The film is receiving almost unanimously positive reviews, but there are some naysayers. Regretfully, I’m among them. I’m a Tarantino fan– usually his mix of exploitative B movie shlock and true technique is a winning one, but I found Django to be a case of shocking just for the sake of shock’s sake coupled with a way too long running time and a script missing the usual pizazz in dialogue the Reservoir Dogs director’s known for.
After we meet Dr. King (Waltz) and Django (Foxx), they quickly set out to take care of the Brittle brothers and collect the bounty, which they do in literally the first 30 minutes of the movie. So basically what appears initially to be the main conflict of the film is resolved really early on. Then the pair decide to go rescue Django’s wife (Kerry Washington) from Candie’s (Leonardo DiCaprio, always better when he’s actually playing a character as he is here) plantation , but the movie spends nearly half its running time middling about before they even reach the evil plantation owner’s homestead.

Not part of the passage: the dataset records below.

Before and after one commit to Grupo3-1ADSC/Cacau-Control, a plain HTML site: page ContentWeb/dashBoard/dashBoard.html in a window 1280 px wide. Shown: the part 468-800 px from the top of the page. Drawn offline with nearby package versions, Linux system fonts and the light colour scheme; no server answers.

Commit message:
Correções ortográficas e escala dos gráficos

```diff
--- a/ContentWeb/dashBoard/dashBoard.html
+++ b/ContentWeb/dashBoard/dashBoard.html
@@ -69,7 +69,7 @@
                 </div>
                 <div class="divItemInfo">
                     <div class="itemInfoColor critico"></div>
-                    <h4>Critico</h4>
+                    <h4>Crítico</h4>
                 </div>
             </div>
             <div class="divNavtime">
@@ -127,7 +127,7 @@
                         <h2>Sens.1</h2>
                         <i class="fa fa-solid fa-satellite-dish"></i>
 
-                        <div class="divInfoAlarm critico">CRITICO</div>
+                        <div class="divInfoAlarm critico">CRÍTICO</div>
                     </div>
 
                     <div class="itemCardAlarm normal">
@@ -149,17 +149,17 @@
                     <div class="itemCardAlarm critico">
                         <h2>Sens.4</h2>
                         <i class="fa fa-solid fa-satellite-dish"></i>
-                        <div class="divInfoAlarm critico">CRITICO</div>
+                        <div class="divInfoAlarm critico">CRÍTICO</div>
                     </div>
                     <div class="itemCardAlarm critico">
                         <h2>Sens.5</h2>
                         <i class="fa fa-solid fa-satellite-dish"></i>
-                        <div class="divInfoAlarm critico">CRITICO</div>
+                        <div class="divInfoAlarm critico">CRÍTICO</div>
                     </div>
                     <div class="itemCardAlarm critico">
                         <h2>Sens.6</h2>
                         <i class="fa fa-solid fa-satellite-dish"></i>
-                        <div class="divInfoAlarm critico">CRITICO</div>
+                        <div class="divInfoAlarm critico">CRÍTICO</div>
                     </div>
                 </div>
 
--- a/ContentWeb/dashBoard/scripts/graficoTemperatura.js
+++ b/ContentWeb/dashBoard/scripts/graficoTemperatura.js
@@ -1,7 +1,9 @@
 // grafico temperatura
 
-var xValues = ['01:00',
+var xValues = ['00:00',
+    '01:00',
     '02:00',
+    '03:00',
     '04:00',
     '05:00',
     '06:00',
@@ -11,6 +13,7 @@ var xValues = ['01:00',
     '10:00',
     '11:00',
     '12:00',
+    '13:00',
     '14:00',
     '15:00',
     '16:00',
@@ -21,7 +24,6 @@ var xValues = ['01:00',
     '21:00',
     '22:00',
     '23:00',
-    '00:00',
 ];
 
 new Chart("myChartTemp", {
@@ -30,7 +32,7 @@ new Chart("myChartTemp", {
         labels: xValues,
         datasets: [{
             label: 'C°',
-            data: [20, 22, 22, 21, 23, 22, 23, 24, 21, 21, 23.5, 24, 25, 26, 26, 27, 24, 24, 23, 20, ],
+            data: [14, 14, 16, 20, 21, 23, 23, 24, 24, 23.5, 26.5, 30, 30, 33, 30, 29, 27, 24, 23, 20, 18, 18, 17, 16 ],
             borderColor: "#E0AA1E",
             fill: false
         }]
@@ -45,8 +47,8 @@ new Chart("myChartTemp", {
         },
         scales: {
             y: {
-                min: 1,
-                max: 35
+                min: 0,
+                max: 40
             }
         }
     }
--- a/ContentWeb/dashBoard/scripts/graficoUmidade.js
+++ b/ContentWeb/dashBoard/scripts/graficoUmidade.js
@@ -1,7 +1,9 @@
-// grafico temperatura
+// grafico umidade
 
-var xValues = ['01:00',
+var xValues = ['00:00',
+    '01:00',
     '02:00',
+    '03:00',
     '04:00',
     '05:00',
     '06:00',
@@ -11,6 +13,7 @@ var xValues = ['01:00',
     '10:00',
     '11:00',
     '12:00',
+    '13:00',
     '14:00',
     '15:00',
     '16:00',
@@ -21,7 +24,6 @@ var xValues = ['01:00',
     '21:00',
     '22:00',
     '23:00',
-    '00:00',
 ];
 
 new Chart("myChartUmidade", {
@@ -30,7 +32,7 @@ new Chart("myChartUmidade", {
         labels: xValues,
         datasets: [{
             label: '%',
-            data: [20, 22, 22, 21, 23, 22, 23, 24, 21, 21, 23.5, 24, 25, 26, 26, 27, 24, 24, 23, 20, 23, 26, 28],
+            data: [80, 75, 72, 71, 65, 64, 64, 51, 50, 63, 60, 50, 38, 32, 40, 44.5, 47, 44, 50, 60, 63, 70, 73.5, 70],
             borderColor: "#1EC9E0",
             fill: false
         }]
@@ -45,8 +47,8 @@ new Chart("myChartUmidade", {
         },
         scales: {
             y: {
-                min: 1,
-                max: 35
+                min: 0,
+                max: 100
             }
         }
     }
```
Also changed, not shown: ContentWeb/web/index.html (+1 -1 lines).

This wouldn’t be such a crime if anything of particular interest happened, or Waltz or Foxx’s characters were given more three-dimensional personalities, but they’re really just vacant cookie-cutter protagonists. Waltz is given some semi-colorful dialogue, but it falls way short of Tarnatino’s best scripts. Foxx’s character meanwhile is the strong silent type, and he’s not the actor to carry that persona well enough to get away with it. Ironically enough, it probably hasn’t been since the 60′s or 70′s, decades Tarantino loves, that there’s been a sufficiently macho screen presence like Charles Bronson or Yul Brynner that could really make such a one-dimensional role work.
Django’s almost like two movies, wherein after the Brittle brothers are dispatched, the conflict is then to rescue Foxx’s character’s wife from DiCaprio’s plantation; a task which is hard to care much for since Foxx has zero personality, and Kerry Washington, the wife character, literally has about three scenes (half of them dialogue free and fairly humiliating) where she too has no real character established. So why should we care?
That said, the movie picks up a little when Foxx and Waltz do reach DiCaprio’s plantation, as they have devised a rouse to get Washington out of there and make her a free woman, and there’s some good tension waiting to see if it’ll work as planned. Of course it doesn’t, and there’s a huge shootout, which is fairly well done if a little unnecessarily gory, but herein lies another flaw: after like 2 hours and 20 minutes, this feels like the end, and it’s not! There’s a whole other act, without spoiling too much! One of my big pet peeves is when movies don’t know when to end and there’s what feels like multiple endings.
All that said, there are some positives: Waltz, nearly unrecognizable, makes the best of what little character is written for him, DiCaprio is much better as the over-the-top scenery chewing slave owner than he’s been in his lackluster Scorcese movies over the past ten years or so (especially Shutter Island–yuck) and Samuel L. Jackson, in my opinion, steals the whole movie as DiCaprio’s hypocritical old house slave that is all too willing to carry out his boss’s dastardly deeds.
It’s just all too long, with a lackluster script and no characters to really get behind, especially the “good guys.” I think it’s time for Tarantino to try his hand again at more subtle fare like the excellent and severely underrated Jackie Brown. I’m over his overt exploitation tricks and period pieces. Come back to the present, QT– at least to the 70′s, and give us some god’s honest reality to digest!
Score: 6.5/10 — playing now in theaters everywhere.